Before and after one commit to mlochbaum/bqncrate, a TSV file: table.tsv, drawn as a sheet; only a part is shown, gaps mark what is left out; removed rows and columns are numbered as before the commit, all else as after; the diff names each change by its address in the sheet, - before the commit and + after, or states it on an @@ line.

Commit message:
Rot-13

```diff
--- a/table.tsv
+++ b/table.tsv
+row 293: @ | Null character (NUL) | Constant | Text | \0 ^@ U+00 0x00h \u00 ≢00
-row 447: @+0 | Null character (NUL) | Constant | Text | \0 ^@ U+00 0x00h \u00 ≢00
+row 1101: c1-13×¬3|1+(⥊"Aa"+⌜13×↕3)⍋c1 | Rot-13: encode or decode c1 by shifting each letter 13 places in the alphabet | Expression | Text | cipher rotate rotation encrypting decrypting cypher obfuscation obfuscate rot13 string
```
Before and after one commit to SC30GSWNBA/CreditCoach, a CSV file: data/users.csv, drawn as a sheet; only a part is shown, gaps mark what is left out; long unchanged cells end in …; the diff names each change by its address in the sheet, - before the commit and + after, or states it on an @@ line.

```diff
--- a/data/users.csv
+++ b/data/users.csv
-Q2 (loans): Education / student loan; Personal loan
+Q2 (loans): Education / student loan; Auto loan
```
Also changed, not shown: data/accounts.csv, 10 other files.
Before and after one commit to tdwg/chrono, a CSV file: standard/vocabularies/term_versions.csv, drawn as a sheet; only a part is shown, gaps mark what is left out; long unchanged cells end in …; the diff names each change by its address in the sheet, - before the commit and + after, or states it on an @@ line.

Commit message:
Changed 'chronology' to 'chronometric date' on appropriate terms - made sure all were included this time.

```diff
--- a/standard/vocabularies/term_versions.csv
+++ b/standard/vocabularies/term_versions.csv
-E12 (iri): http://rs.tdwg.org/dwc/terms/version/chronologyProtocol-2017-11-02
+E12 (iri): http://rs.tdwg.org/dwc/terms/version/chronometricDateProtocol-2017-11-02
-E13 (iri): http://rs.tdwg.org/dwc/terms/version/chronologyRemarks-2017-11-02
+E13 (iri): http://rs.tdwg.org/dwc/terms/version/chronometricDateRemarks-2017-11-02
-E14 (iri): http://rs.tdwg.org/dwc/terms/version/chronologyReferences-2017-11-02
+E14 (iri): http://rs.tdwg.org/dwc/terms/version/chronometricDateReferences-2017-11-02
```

--------------------------------

__Exercise__:
Lines containing the string "each" above: how many are there? Answer with the number only.

__Task output__:
4